The Parade of Nations Returns to the Island University

Published: April 27, 2017

The Parade of Nations Returns to the Island University

CORPUS CHRISTI, Texas – Back from a temporary hiatus, the Island University’s International Student Organization (ISO) recently re-formed and hosted the seventh Parade of Nations on April 25. The parade celebrated the many nationalities here on campus as one of the University’s many multi-cultural events. The Parade of Nations amplified the diverse voices of the student body through song and dance, promoting awareness and education of the different ways of life intertwining and coexisting on the Island.

“We’re very excited to have the ISO active again,” said Dr. Amy Aldridge Sanford, Associate Vice President for Academic Affairs. “Our international students are some of the very best students from their countries; they have superior leadership, cultural and organizational skills. The Parade of Nations is a good example of those talents at work. The ISO planned every aspect of the event and did a terrific job.”

Students and faculty members had the joy of experiencing a range of cultural performances and cuisine at the parade. It was held in the East Lawn, anchored by Bukky Babalola and Cem Filiz. International students represented their countries performing unique cultural dances from around the globe. Some countries represented were Colombia, Ghana, Iran, Ireland and Vietnam. The University is currently home to more than 800 international students including Olumide “TeeJay” Adeoye, public administration graduate student and President of ISO.

“As the saying goes, education is not limited to the four walls of the classroom. It also involves your environment,” said Adeoye. “We should strive to want to know more about others. Our world is very big. The only way we can learn more about others is to move closer to people outside our comfort zones.”

Awareness benefits everyone—not only the American students on campus. Recognizing and understanding the uniqueness of student demographics, professors will also be able to adjust their mode of teaching or addressing students. This benefits both the international students and the professors.

“I encourage people to diversify their experience,” said Olumide. “Cultural education is very important for every single individual to have.”
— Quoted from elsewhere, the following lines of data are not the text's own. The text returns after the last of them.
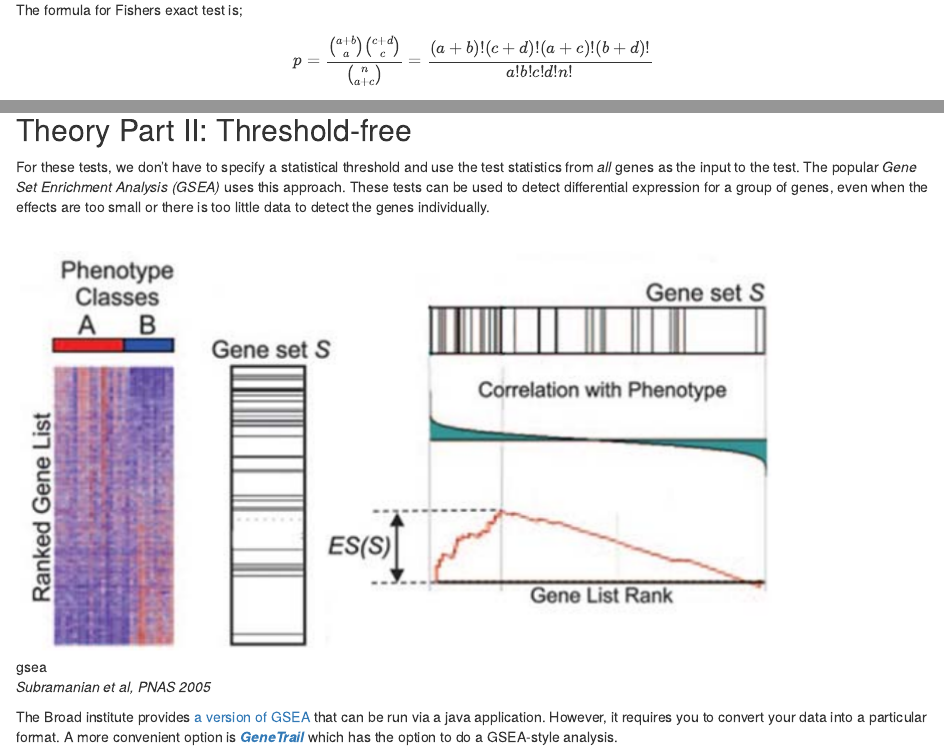
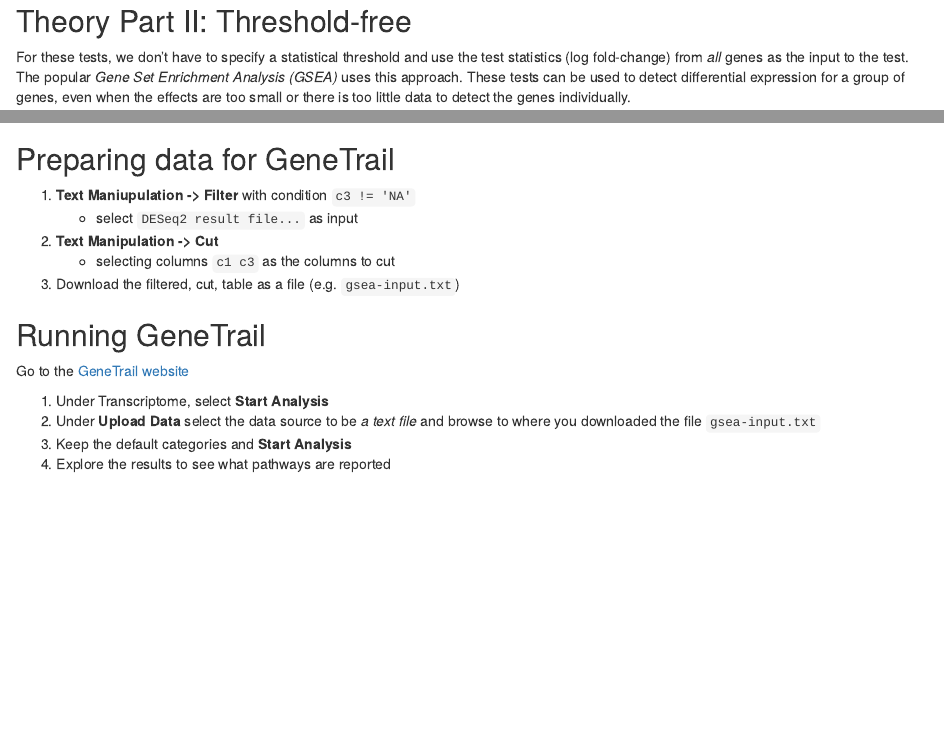
Before and after one commit to sheffield-bioinformatics-core/enrichment-analysis, an R Markdown document (enrichment.Rmd): the page in a window 1100 px wide, from 2970 px down before the commit and from 5180 px down after it, and a second part further down, joined at a grey line. Rendered offline with R 4.5, knitr and Pandoc, with nearby package versions; code that draws random numbers runs with fixed seeds of ours.

Commit message:
Update enrichment.Rmd

```diff
--- a/enrichment.Rmd
+++ b/enrichment.Rmd
@@ -196,10 +198,9 @@ with ‘NAs’ for those that were not tested.
 
 ## Theory Part II: Threshold-free
 
-For these tests, we don't have to specify a statistical threshold and use the test statistics from *all* genes as the input to the test. The popular *Gene Set Enrichment Analysis (GSEA)* uses this approach. These tests can be used to detect differential expression for a group of genes, even when the effects are too small or there is too little data to detect the genes individually.
+For these tests, we don't have to specify a statistical threshold and use the test statistics (log fold-change) from *all* genes as the input to the test. The popular *Gene Set Enrichment Analysis (GSEA)* uses this approach. These tests can be used to detect differential expression for a group of genes, even when the effects are too small or there is too little data to detect the genes individually.
 
 ![gsea](images/GSEA.png)
 
 *Subramanian et al, PNAS 2005*
 
-The Broad institute provides [a version of GSEA](http://software.broadinstitute.org/gsea/index.jsp) that can be run via a java application. However, it requires you to convert your data into a particular format. A more convenient option is [***GeneTrail***](http://genetrail.bioinf.uni-sb.de/enrichment_analysis.php?js=1&cc=1) which has the option to do a GSEA-style analysis.
@@ -205,0 +209,16 @@ The Broad institute provides [a version of GSEA](http://software.broadinstitute.
+## Preparing data for GeneTrail
+
+1. **Text Maniupulation -> Filter** with condition `c3 != 'NA'`
+   + select `DESeq2 result file...` as input
+2. **Text Manipulation -> Cut**
+   + selecting columns `c1 c3` as the columns to cut
+3. Download the filtered, cut, table as a file (e.g. `gsea-input.txt`)
+
+## Running GeneTrail
+
+Go to the [GeneTrail website](https://genetrail2.bioinf.uni-sb.de/)
+
+1. Under Transcriptome, select **Start Analysis**
+2. Under **Upload Data** select the data source to be *a text file* and browse to where you downloaded the file `gsea-input.txt`
+3. Keep the default categories and **Start Analysis**
+4. Explore the results to see what pathways are reported
```
Also changed, not shown: enrichment.Rmd (4 more changed lines).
Both ISO and the parade originally began in 2009. The ISO aims to bring students of all nationalities together, educate one another and show everyone the beauty of diverse cultures on campus. By welcoming the coastal community to a new experience, ISO continues their goal.

To see previous performances, visit